JIM CONDOS: We immediately sent that down to the Department of Homeland Security and to the Center for Internet Security for review.
FESSLER: And federal authorities discovered similar incidents in other states.
CONDOS: Immediately, they were able to send out a message to all 50 states to alert them to this. And so that's the kind of - the sense that we had that the communication level had improved tremendously.
FESSLER: Certainly a far cry from 2016 when state and local election officials and federal authorities barely knew that each other existed. Since then, there's been a constant flow of communications, cybersecurity training and equipment upgrades to protect against another attack. In Illinois, where Russians successfully broke into the state voter registration database and stole the information of half a million voters, the state has hired what are called cyber navigators to help county election offices strengthen their defenses.
MATT DIETRICH: We do not want one of those 108 local election authorities to be a weak link that gets targeted and gets hacked into.
FESSLER: Matt Dietrich, a spokesman for the state election board, says that could undermine public confidence in an entire election.
DIETRICH: They only have to get into one system to say they're in all of them.
FESSLER: Which keeps a lot of election officials up at night - David Stafford is supervisor of elections in Escambia County, Fla., a state that appears to be a special target for Russia. The Mueller report said the FBI believes that hackers gained access to one county computer system, which hadn't been publicly known before.
DAVID STAFFORD: But I don't think anybody is resting on their laurels and thinking that, OK we've licked this. And so now we can move on to the next issue. I think that it's all hands on deck.
FESSLER: Stafford notes that Florida has purchased what are called Albert sensors for each county, which allow their computer systems to be constantly monitored for signs of an attack. Other states are spending millions of dollars provided by Congress last year on new voting equipment and training. Matt Masterson of the Department of Homeland Security says another big focus will be figuring out how to fight the kind of disinformation campaign that Russia waged in 2016.

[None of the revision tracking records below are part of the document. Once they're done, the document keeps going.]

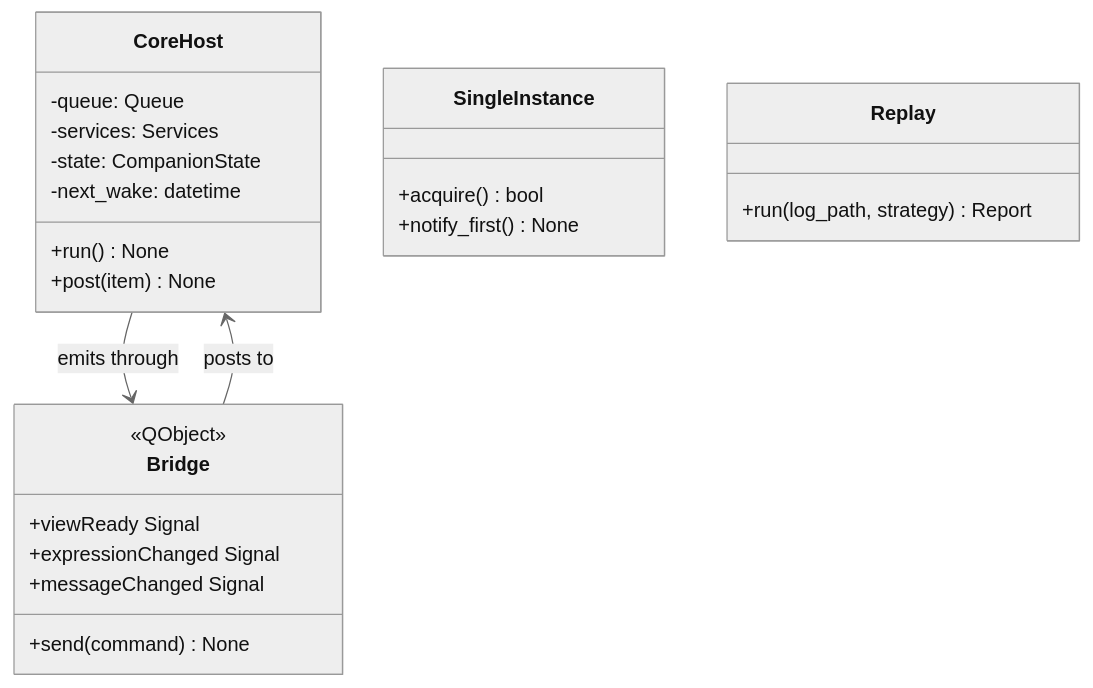
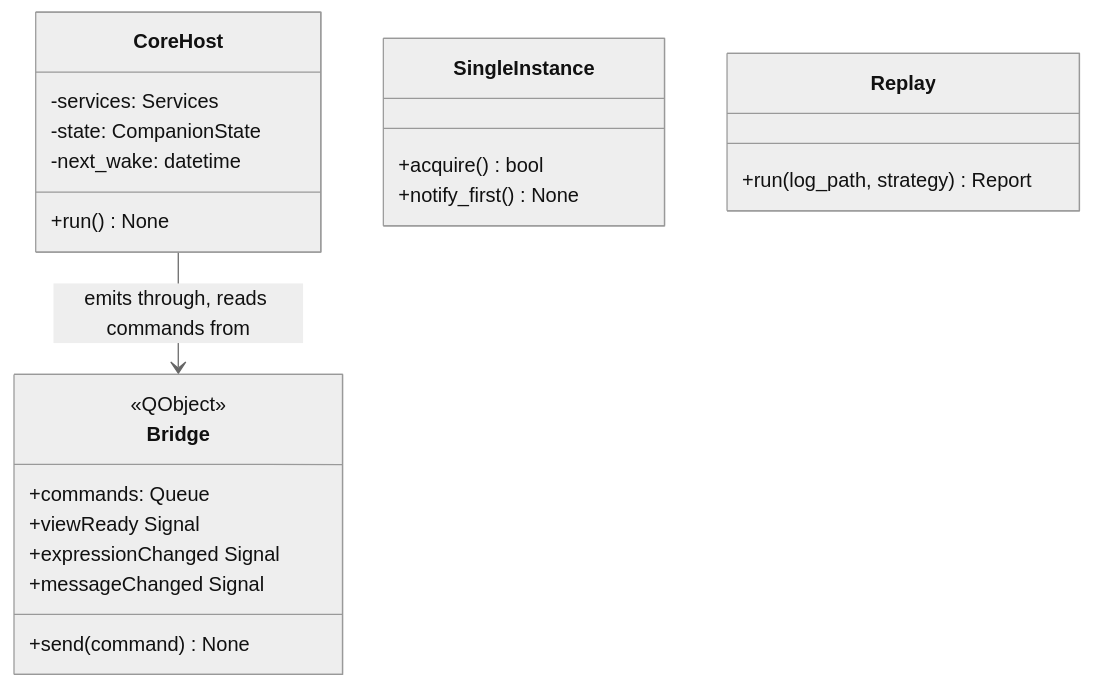
One commit to NguyenVu04/cognia changed diagram 27 of 46 in docs/architecture/ARCHITECTURE.md. Above: the diagram before and after it, drawn with Mermaid (neutral theme). The commit also changed other lines of this file and 18 other files, not shown here.

````diff
--- a/docs/architecture/ARCHITECTURE.md
+++ b/docs/architecture/ARCHITECTURE.md
@@ -1719,31 +1719,29 @@
 ```mermaid
 classDiagram
     class CoreHost {
-        -queue: Queue
         -services: Services
         -state: CompanionState
         -next_wake: datetime
         +run() None
-        +post(item) None
     }
 
     class Bridge {
         <<QObject>>
+        +commands: Queue
         +viewReady Signal
         +expressionChanged Signal
         +messageChanged Signal
         +send(command) None
     }
 
     class SingleInstance {
         +acquire() bool
         +notify_first() None
     }
 
     class Replay {
         +run(log_path, strategy) Report
     }
 
-    CoreHost --> Bridge : emits through
-    Bridge --> CoreHost : posts to
+    CoreHost --> Bridge : emits through, reads commands from
 ```
````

MATT MASTERSON: To help Americans understand what disinformation and foreign influence looks like. What are those tactics and techniques? - and how to go to trusted sources or understand the information that they're reading in that environment.
FESSLER: The details for this public outreach effort are still being worked out. Masterson says the big fear is that misinformation about things like election results could cause as much if not more chaos as tampering with votes. Still, some cybersecurity experts think the government isn't doing nearly enough.
JAKE BRAUN: We're, essentially, just as vulnerable as we were in 2016.
FESSLER: Jake Braun heads the Cyber Policy Initiative at the University of Chicago and is co-founder of the DEF CON Voting Machine Hacking Village, which exposed security flaws in equipment used around the country. Braun says many places still use insecure equipment. He's disturbed that President Trump hasn't made clear that those who tamper with those systems will be held to account.
BRAUN: Probably the number one conclusion I've come to in the last several years of working on this is that our elections are, essentially, unsecureable and that without a really strong and clear deterrence policy in place from the White House, the bad guys are going to do what they want to do.
FESSLER: He and others hope to make that as difficult as possible.
Pam Fessler, NPR News, Washington. Transcript provided by NPR, Copyright NPR.